» Action item: Where a line in the listing contains the string "Green", copy that line out.

══ Recorded data

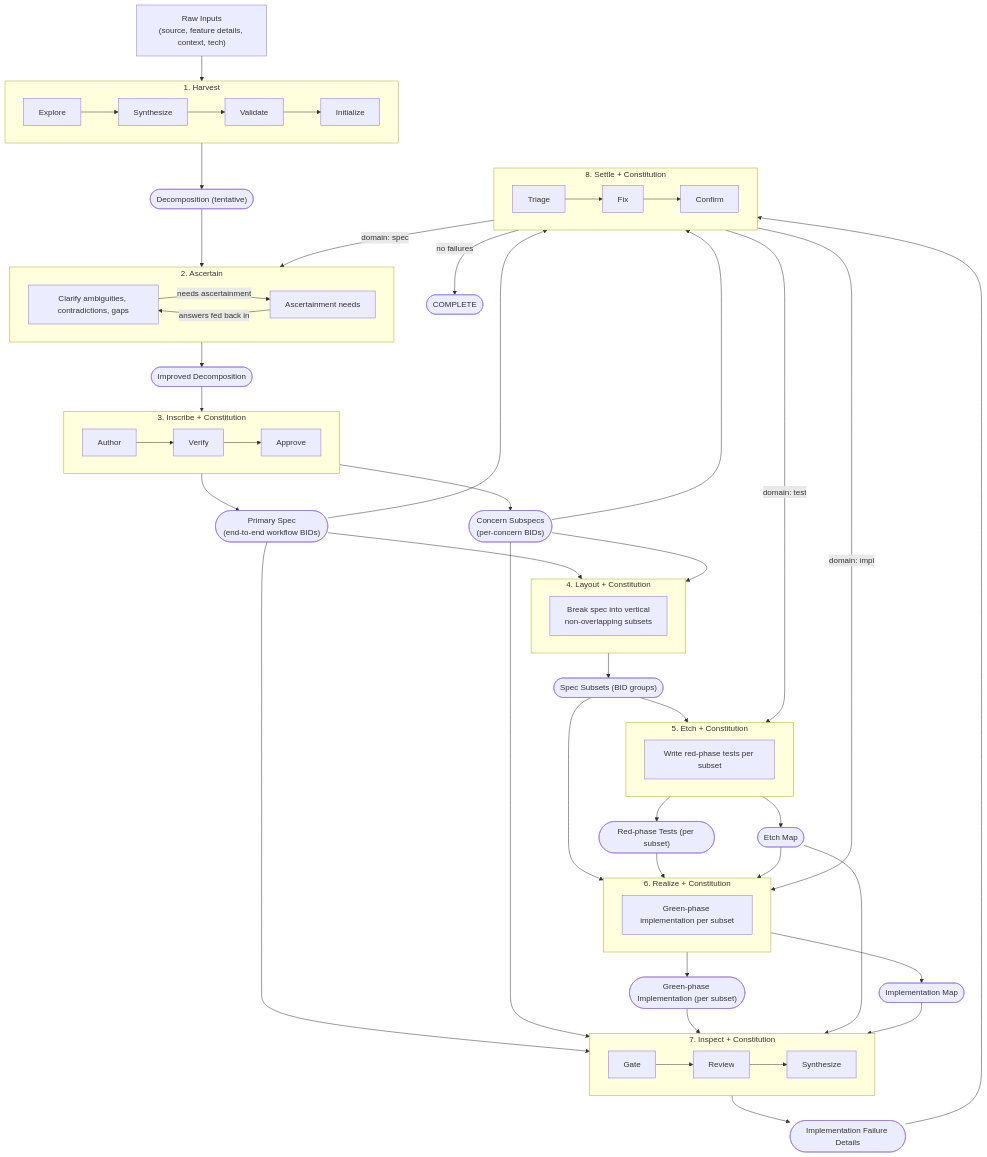
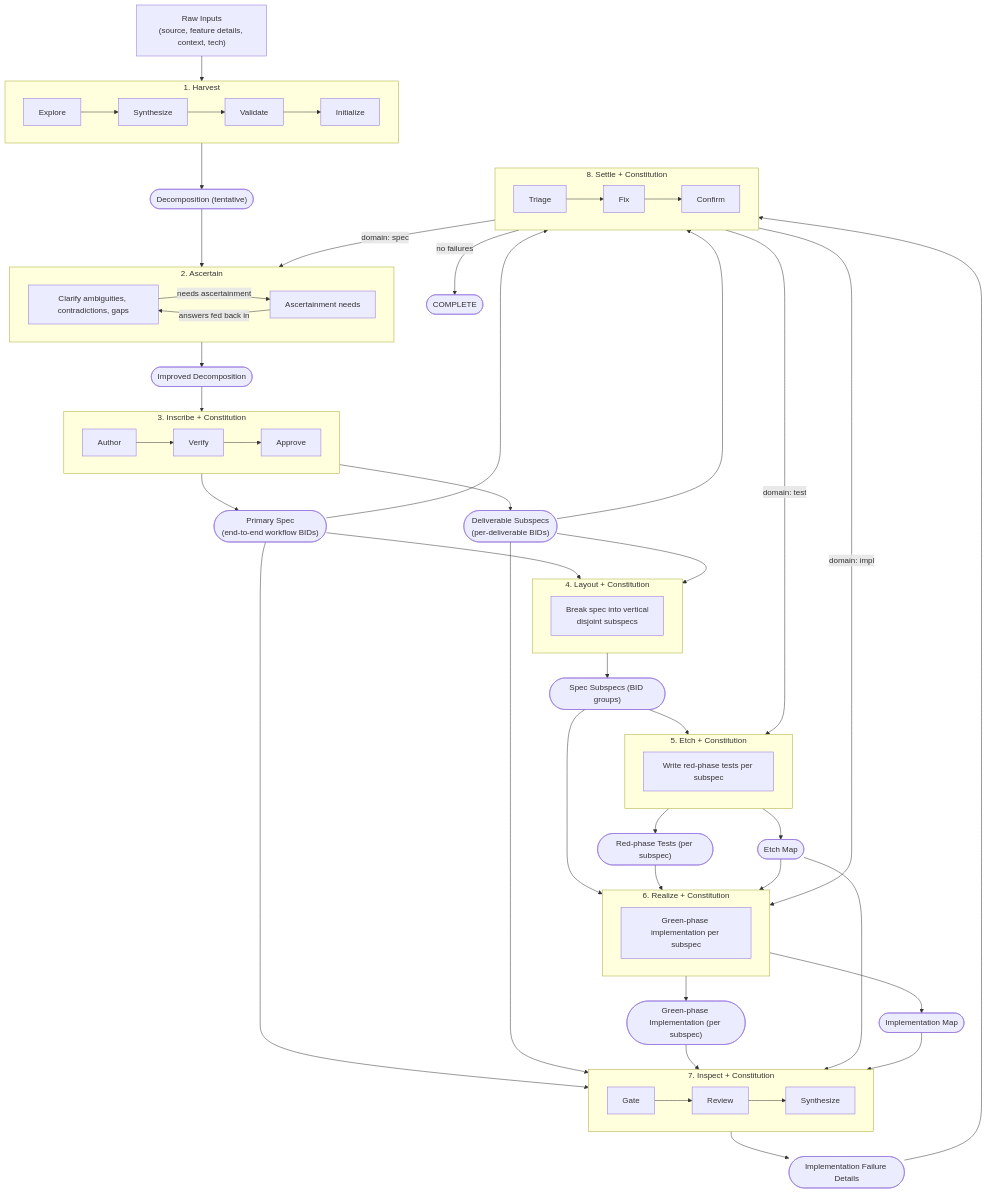
Before and after one commit to v0idbit/haileris: the fourth of 5 diagrams in docs/diagrams/diagrams.md, drawn with Mermaid. The commit also changed other lines of this file and 22 other files, not shown here.

````diff
--- a/docs/diagrams/diagrams.md
+++ b/docs/diagrams/diagrams.md
@@ -145,78 +145,78 @@
 ```mermaid
 flowchart TD
     RAW["Raw Inputs<br>(source, feature details, context, tech)"]
 
     RAW --> H
 
     subgraph H["1. Harvest"]
         H_E["Explore"] --> H_S["Synthesize"] --> H_V["Validate"] --> H_I["Initialize"]
     end
 
     H --> DEC(["Decomposition (tentative)"])
     DEC --> A
 
     subgraph A["2. Ascertain"]
         A_P["Clarify ambiguities, contradictions, gaps"]
         A_P -->|needs ascertainment| A_OUT_Q["Ascertainment needs"]
         A_OUT_Q -->|answers fed back in| A_P
     end
 
     A --> ID(["Improved Decomposition"])
     ID --> I
 
     subgraph I["3. Inscribe + Constitution"]
         I_A["Author"] --> I_V["Verify"] --> I_AP["Approve"]
     end
 
     I --> PS2(["Primary Spec<br>(end-to-end workflow BIDs)"])
-    I --> CS2(["Concern Subspecs<br>(per-concern BIDs)"])
+    I --> CS2(["Deliverable Subspecs<br>(per-deliverable BIDs)"])
     PS2 --> L
     CS2 --> L
 
     subgraph L["4. Layout + Constitution"]
-        L_P["Break spec into vertical<br>non-overlapping subsets"]
+        L_P["Break spec into vertical<br>disjoint subspecs"]
     end
 
-    L --> SS(["Spec Subsets (BID groups)"])
+    L --> SS(["Spec Subspecs (BID groups)"])
     SS --> E
 
     subgraph E["5. Etch + Constitution"]
-        E_P["Write red-phase tests per subset"]
+        E_P["Write red-phase tests per subspec"]
     end
 
-    E --> RT(["Red-phase Tests (per subset)"])
+    E --> RT(["Red-phase Tests (per subspec)"])
     E --> ETM2(["Etch Map"])
     SS --> R
     RT --> R
     ETM2 --> R
 
     subgraph R["6. Realize + Constitution"]
-        R_P["Green-phase implementation per subset"]
+        R_P["Green-phase implementation per subspec"]
     end
 
-    R --> GI(["Green-phase Implementation (per subset)"])
+    R --> GI(["Green-phase Implementation (per subspec)"])
     R --> IM2(["Implementation Map"])
     PS2 --> IN
     CS2 --> IN
     GI --> IN
     ETM2 --> IN
     IM2 --> IN
 
     subgraph IN["7. Inspect + Constitution"]
         IN_G["Gate"] --> IN_R["Review"] --> IN_S["Synthesize"]
     end
 
     IN --> IF(["Implementation Failure Details"])
     PS2 --> S
     CS2 --> S
     IF --> S
 
     subgraph S["8. Settle + Constitution"]
         S_T["Triage"] --> S_F["Fix"] --> S_C["Confirm"]
     end
 
     S -->|"domain: spec"| A
     S -->|"domain: test"| E
     S -->|"domain: impl"| R
     S -->|no failures| DONE(["COMPLETE"])
 ```
````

════

» Solution:
-        R_P["Green-phase implementation per subset"]
+        R_P["Green-phase implementation per subspec"]
-    R --> GI(["Green-phase Implementation (per subset)"])
+    R --> GI(["Green-phase Implementation (per subspec)"])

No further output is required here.